Skip to content

Real Life Examples

These examples show how changes in a family's size and income will affect the amount of premium tax credit, but not the advance credit payment amounts.

Example One

The information for the family is as follows:

  • Tax year: 2016
  • $4,100 monthly income
  • 4 household members: Parents age 28 and 30 and two children under 18
  • They plan to file jointly
  • They live in Weber County, Utah
  • Their monthly insurance premium, before any tax credit, is $526
  • Elected advance credit payments of $475 per month

No Changes: Assuming there are no changes during the year, their premium tax credit would be approximately $6,060. Advance payments of the credit totaling $5,700 will be made to their insurer based on annual income of $49,200 (which is 203% of the federal poverty line) and an estimated benchmark premium of $767. The family will receive the remaining $360 when they claim the credit on the Form 1040.
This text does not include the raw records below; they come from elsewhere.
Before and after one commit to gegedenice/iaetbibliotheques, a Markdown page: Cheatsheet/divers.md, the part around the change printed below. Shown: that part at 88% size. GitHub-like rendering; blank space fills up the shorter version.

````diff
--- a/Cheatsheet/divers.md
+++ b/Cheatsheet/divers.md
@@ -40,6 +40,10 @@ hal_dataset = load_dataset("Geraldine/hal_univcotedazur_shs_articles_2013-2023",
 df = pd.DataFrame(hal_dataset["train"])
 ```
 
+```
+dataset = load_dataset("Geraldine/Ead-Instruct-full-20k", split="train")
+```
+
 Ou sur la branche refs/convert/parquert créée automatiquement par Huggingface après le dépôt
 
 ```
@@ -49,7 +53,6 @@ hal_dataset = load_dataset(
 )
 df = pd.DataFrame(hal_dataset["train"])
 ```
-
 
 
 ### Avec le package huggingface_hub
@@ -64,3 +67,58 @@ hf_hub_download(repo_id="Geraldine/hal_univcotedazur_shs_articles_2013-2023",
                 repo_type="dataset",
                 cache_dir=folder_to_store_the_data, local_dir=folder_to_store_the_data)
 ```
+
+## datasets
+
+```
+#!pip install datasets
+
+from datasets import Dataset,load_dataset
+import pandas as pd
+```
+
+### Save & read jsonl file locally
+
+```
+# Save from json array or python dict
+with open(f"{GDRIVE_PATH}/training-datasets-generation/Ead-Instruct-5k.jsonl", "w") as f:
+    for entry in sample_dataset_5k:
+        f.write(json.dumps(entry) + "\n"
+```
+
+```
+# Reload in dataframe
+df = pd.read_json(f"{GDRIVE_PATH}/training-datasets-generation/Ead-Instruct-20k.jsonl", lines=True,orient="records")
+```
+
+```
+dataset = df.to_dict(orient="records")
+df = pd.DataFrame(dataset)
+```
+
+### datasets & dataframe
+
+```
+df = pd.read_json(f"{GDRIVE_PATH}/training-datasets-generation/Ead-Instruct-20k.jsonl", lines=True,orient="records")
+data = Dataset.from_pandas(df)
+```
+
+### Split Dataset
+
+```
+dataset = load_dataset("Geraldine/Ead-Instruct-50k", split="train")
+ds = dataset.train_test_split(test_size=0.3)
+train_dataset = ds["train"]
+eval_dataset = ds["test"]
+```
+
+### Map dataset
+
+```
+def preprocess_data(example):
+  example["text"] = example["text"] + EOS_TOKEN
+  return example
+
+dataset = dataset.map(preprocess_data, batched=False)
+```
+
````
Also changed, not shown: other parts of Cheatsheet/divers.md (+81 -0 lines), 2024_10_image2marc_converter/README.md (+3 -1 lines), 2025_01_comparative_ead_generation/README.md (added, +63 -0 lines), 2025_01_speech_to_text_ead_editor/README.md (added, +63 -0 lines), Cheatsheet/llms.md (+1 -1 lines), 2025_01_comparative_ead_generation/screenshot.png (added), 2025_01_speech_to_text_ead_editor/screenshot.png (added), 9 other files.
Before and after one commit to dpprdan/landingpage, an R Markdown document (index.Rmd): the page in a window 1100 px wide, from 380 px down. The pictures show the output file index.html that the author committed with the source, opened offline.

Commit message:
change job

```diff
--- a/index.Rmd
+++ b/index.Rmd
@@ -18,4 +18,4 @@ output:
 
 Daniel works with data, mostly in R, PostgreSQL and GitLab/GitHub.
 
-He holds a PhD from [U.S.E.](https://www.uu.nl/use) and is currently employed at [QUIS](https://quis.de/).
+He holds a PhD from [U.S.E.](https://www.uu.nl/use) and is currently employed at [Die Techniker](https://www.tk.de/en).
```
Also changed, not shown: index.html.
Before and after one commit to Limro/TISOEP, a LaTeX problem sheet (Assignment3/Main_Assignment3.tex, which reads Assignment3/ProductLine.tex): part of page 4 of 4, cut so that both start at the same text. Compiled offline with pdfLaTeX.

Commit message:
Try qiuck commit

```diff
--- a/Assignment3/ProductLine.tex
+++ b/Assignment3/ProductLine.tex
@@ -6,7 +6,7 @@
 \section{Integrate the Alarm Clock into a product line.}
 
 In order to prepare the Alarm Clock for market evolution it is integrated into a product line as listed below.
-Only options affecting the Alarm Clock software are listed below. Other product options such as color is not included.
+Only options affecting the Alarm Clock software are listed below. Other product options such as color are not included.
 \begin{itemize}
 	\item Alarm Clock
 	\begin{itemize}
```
Changes: However, if one of the parents finds a better paying job in April that increases their monthly income to $4,500, their annual income will then be $52,800 (218% of the federal poverty line). If the Marketplace isn't notified, the $5,700 in advance payments of the credit will still be paid to their insurer, but they will be eligible for a premium tax credit of only about $5,544. The family will need to repay the $156 difference when they claim the credit on the Form 1040.

Example Two

The information for the family is as follows:

  • Tax year: 2016
  • $5,200 monthly income
  • 3 household members: 46 year old single mother and two daughters who will be 18 and 20 at the end of the year. The 20 year old is attending college, so the mother is still eligible to claim her
  • Plan to file unmarried head of household filing status
  • They live in Massachusetts
  • Their benchmark insurance premium is $588 per month
  • Their monthly premium, before any tax credit, is $467
  • Elected advance credit payments of $90 per month

No changes: Assuming there are no changes during the year, the mother’s premium tax credit would be approximately $1,128. Advance payments of the credit totaling $1,080 will be made to the insurer based on annual income of $62,400 (311% of the federal poverty line) and an approximate benchmark insurance premium of $7,056. She will receive the remaining $48 when claiming the credit on the Form 1040.

With Changes: However, if the family's income is reduced by $200 per month in June (so the monthly household income is $5,000 per month for June through December), the premium tax credit allowed is now $1,260. If the Marketplace isn't notified of the reduced income, the $1,080 in advance payments of the credit will still be paid to the insurer. Therefore, she will have an additional $180 of the premium tax credit available when claiming the credit on the Form 1040.

KEY TERMS

Applicable Percent

The percent of your income that you are considered able to afford for your and your family's health insurance.

Benchmark Plan

The benchmark plan is the second lowest cost silver plan available in your area that covers the members of your family (you, your spouse and your dependents) who are enrolled in Marketplace coverage and not eligible for other health insurance coverage such as employer-sponsored or government-sponsored coverage.

The premium tax credit is the lesser of:

  • The premiums for the plan in which you and/or your family members enroll,

or

  • The premium for your benchmark plan minus your contribution amount.

Contribution Amount

The contribution amount is the amount you are considered to be able to afford to pay for health insurance. It would be the amount you pay if you enroll in your benchmark plan.

Determined by multiplying your annual household income by your applicable percent.

Family

Generally you (if no one can claim you as a dependent), your spouse (if married and both spouses are on the same return), and anyone else that you are able to claim as a dependent.

Federal Poverty Line

The poverty guidelines published by the Department of Health & Human Services.

Health Insurance Marketplace

One of the state or the federal exchanges where you can shop for and purchase health insurance.

Health Insurance Premium

This is the total cost of the plan you choose on the Exchange before the premium tax credit is applied.

Household Income

Household income is your modified adjusted gross income (MAGI) and the MAGI of your spouse if you file a joint return, plus the MAGI of your dependents who are required to file a federal tax return.

Modified adjusted gross income is the adjusted gross income as reported on Form 1040 plus any:

  • Foreign earned income exclusion,
  • Nontaxable Social Security benefits (including tier 1 railroad retirement benefits), and
  • Tax-exempt interest.

It does not include Supplemental Security Income (SSI).

Silver Plan

Marketplace insurance plans are categorized by metal levels: bronze, silver, gold, and platinum. The metal level is based on how much the insurer pays for services covered under the plan.

A silver plan is a health insurance plan where the insurer pays on average 70% of the cost of covered services.

The premium tax credit is limited by comparing the cost of your coverage to that of the second lowest cost silver plan that covers you and your family.

If you are enrolled in more expensive coverage, you will pay the additional amount. However, if you are enrolled in coverage that costs less, your share of the premium will also be less.

For more information, go to healthcare.gov